West Nile positive mosquitos are currently widespread across Massachusetts due to abundant rainfall in August. While Concord’s MDPH risk rating for WNV remains Moderate, residents should remain vigilant to protect themselves from mosquito bites whether at home or visiting other areas in the state, and should be aware that MDPH has changed the risk level to High in the following nearby communities in our area: Arlington, Boston, Belmont, Brookline, Cambridge, Chelsea, Everett, Medford, Newton, Somerville, and Watertown.
WNV is most commonly transmitted to humans by the bite of an infected mosquito. The mosquitoes that carry this virus are common throughout the state, and are found in urban as well as more rural areas. While WNV can infect people of all ages, people over the age of 50 are at higher risk for severe infection.
By taking a few, common-sense precautions, people can help to protect themselves and their loved ones:
Avoid Mosquito Bites
• Be Aware of Peak Mosquito Hours - The hours from dusk to dawn are peak biting times for many mosquitoes. Consider rescheduling outdoor activities that occur during evening or early morning. If you are outdoors at any time and notice mosquitoes around you, take steps to avoid being bitten by moving indoors, covering up and/or wearing repellant.
• Clothing Can Help reduce mosquito bites. Although it may be difficult to do when it’s hot, wearing long-sleeves, long pants and socks when outdoors will help keep mosquitoes away from your skin.
• Apply Insect Repellent when you go outdoors. Use a repellent with DEET (N, N-diethyl-m-toluamide), permethrin, picaridin (KBR 3023), IR3535 or oil of lemon eucalyptus [p-methane 3, 8-diol (PMD)] according to the instructions on the product label. DEET products should not be used on infants under two months of age and should be used in concentrations of 30% or less on older children. Oil of lemon eucalyptus should not be used on children under three years of age. Permethrin products are intended for use on items such as clothing, shoes, bed nets and camping gear and should not be applied to skin.
Mosquito-Proof Your Home
• Drain Standing Water – Many mosquitoes lay their eggs in standing water. Limit the number of places around your home for mosquitoes to breed by either draining or getting rid of items that hold water. Check rain gutters and drains. Empty any unused flowerpots and wading pools, and change water in birdbaths frequently.
• Install or Repair Screens - Some mosquitoes like to come indoors. Keep them outside by having tightly-fitting screens on all of your windows and doors.
The Town of Concord contracts with East Middlesex Mosquito Control Project (EMMCP) for the following services:
• Adult mosquito surveillance.
• Larval mosquito control with Vectolex WSP (biological agent) at 2,400 catch basins.
• Ground applications of Bti (biological agent) at wetlands to control potential mosquito larvae
EMMCP provides an integrated mosquito management program including catch basin larval control program, surveillance and trapping, wetland inspections to monitor larval populations and identify obstructions in drainage systems. At this time, the Town of Concord does not utilize aerial spraying as a means of mosquito control.
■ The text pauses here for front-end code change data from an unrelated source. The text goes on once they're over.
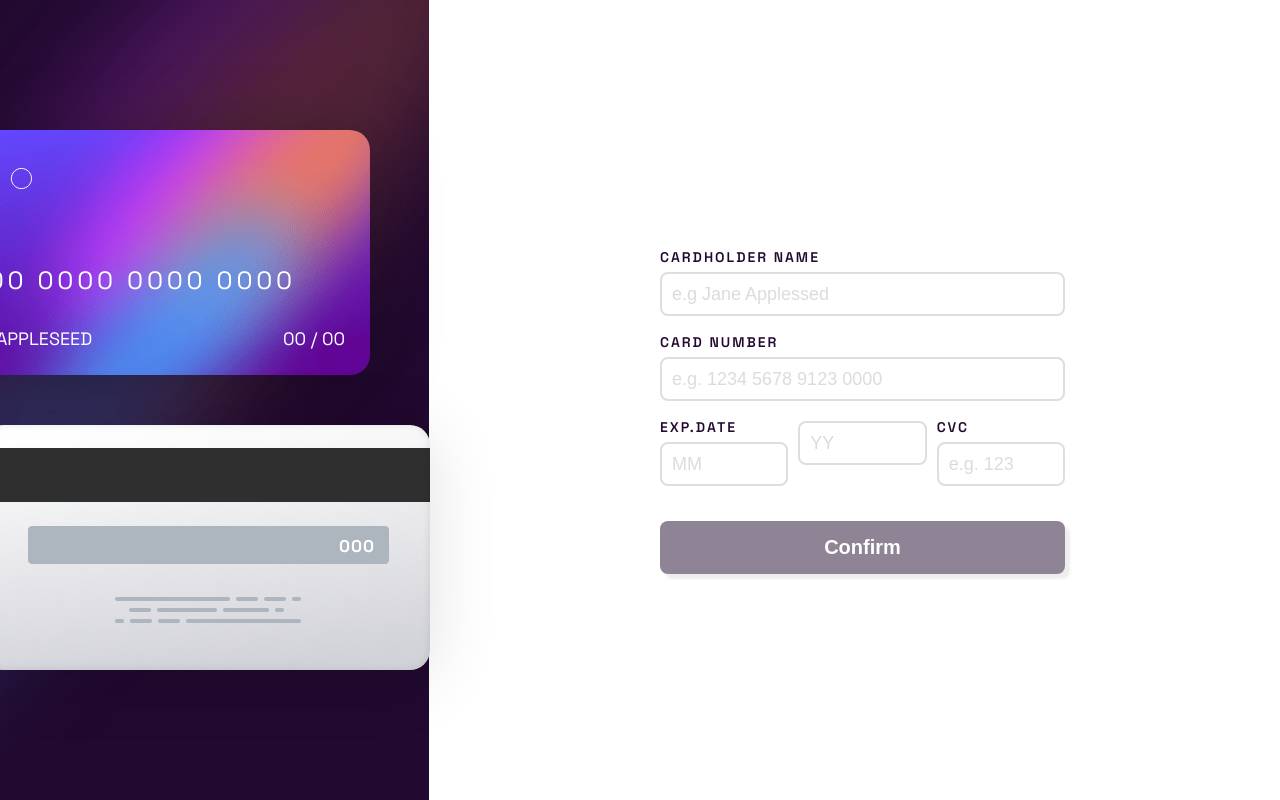
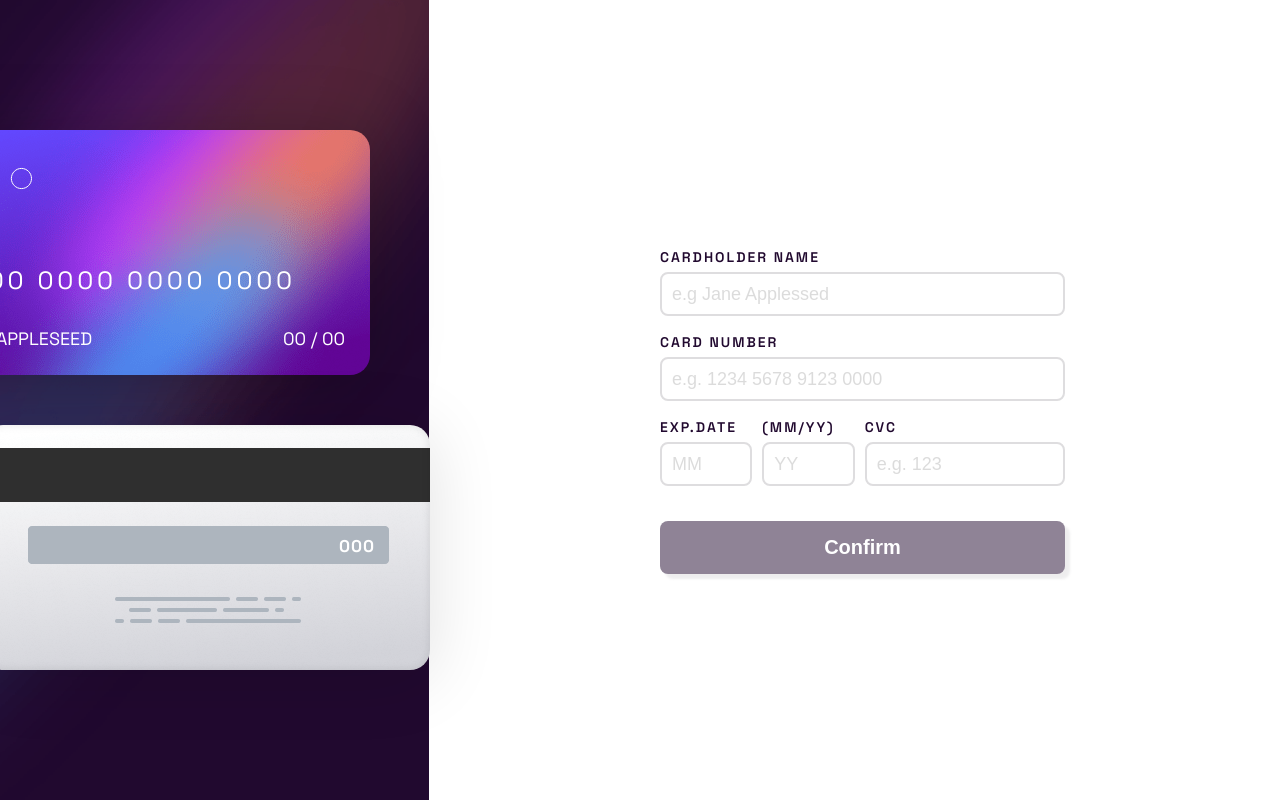
Before and after one commit to AdamGrodzki/react-hook-form, a Next.js app: page / in a window 1280 px wide. Built offline with nearby package versions, Linux system fonts and the light colour scheme.

Commit message:
delete unnecessary code

```diff
--- a/app/page.tsx
+++ b/app/page.tsx
@@ -1,5 +1,5 @@
 "use client";
-import React, { useState } from "react";
+import React from "react";
 
 import { BackCard } from "@/view/BackCard/backCard";
 import { FrontCard } from "@/view/FrontCard/frontCard";
--- a/view/Form/form.module.scss
+++ b/view/Form/form.module.scss
@@ -8,26 +8,49 @@
     width: 445px;
     padding: 20px;
 
-    .wrapper{
+    // .wrapper{
+    //     display: flex;
+    //     justify-content: center;
+    //     align-items: center;
+    //     gap: 10px;
+    // }
+
+    // .wrapperDate {
+    // display: flex;
+    // justify-content: center;
+    // align-items: flex-start;
+    // gap: 10px;
+    // }
+
+    // .wrapperCVC {
+    //     display: flex;
+    //     justify-content: center;
+    //     align-items: start;
+    // }
+}
+
+.wrapper, .wrapperDate, .wrapperCVC {
+  width: 100%;
+  gap: 10px;
   display: flex;
-        justify-content: center;
-        align-items: center;
-        gap: 10px;
+}
+
+.wrapper {
+  display: flex;
 }
 
 .wrapperDate {
+    width: 60%;
     display: flex;
-    justify-content: center;
-    align-items: flex-start;
-    gap: 10px;
+
 }
 
 .wrapperCVC {
+    width: 250px;
     display: flex;
     flex-direction: column;
-        align-items: start;
 }
-}
+
 
 // labels
 .labelCardholderName {
@@ -85,7 +108,6 @@
     &:focus {
         box-shadow: 0 0 10px #719ECE;
         box-sizing: border-box;
-        // border-color: #ffaa2a;
     }
 }
 .inputCardNumber {
@@ -104,7 +126,6 @@
     &:focus {
         box-shadow: 0 0 10px #719ECE;
         box-sizing: border-box;
-        // border-color: #ffaa2a;
     }
 }
 .inputCVC {
@@ -123,7 +144,6 @@
     &:focus {
         box-shadow: 0 0 10px #719ECE;
         box-sizing: border-box;
-        // border-color: #ffaa2a;
     }
 }
 .expMM {
@@ -199,7 +219,6 @@
     background-color: #fbdae2;
     animation: shake .3s ease-in-out;
 
-
     &:focus {
     border-color: #ffaa2a;
     box-shadow: none;
--- a/view/Form/form.tsx
+++ b/view/Form/form.tsx
@@ -44,6 +44,7 @@ export const Form = () => {
             rules={{ required: true }}
           />
           <Input
+            label="(MM/YY)"
             placeholderText="YY"
             name="expDateYY"
             rules={{
--- a/view/Success/success.module.scss
+++ b/view/Success/success.module.scss
@@ -69,8 +69,9 @@
     .successParagraph {
         margin-top: 10px;
         font-size: 20px;
-        width: 100vw;
+        width: 105vw;
         font-size: 25px;
+        text-align: center;
     }
     .continueBtn {
         margin-top: 30px;
--- a/view/Success/success.tsx
+++ b/view/Success/success.tsx
@@ -16,7 +16,6 @@ export const Success = () => {
       <header className={styles.header}>
         <h3 className={styles.heading}>Thank You!</h3>
         <p className={styles.successParagraph}>
-          {" "}
           We&apos;ve added your card details
         </p>
       </header>
--- a/view/components/InputHookForm.module.scss
+++ b/view/components/InputHookForm.module.scss
@@ -27,6 +27,12 @@
     &::placeholder {
         opacity: .25;
     }
+    &:focus {
+        box-shadow: 0 0 10px #719ECE;
+    }
+    &:invalid {
+        background-color: red;
+    }
 }
 
 .inputHookForm {
--- a/view/components/InputHookForm.tsx
+++ b/view/components/InputHookForm.tsx
@@ -1,9 +1,7 @@
 import * as React from "react";
 import {
-  useForm,
   useController,
   UseControllerProps,
-  Controller,
 } from "react-hook-form";
 import { IFormInput } from "@/app/page";
 
```
Lines whose indentation alone changed are shown as unchanged.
Visit the Concord Health Division webpage http://concordma.gov/686/Mosquito-Information for more information on West Nile virus, use of mosquito repellants, and other information on prevention of mosquito-borne diseases.
Based on mosquito surveillance and presence of animal and/or human cases of WNV and EEE, the Massachusetts Department of Public Health updates the current Risk Level for WNV and EEE in Concord and other towns at least weekly during the summer mosquito season.
Please see MPDH's webpage on Mosquito-Borne Diseases for more information.
Information about WNV and reports of current and historical WNV virus activity in Massachusetts can be found on the MDPH website at http://www.mass.gov/dph/wnv.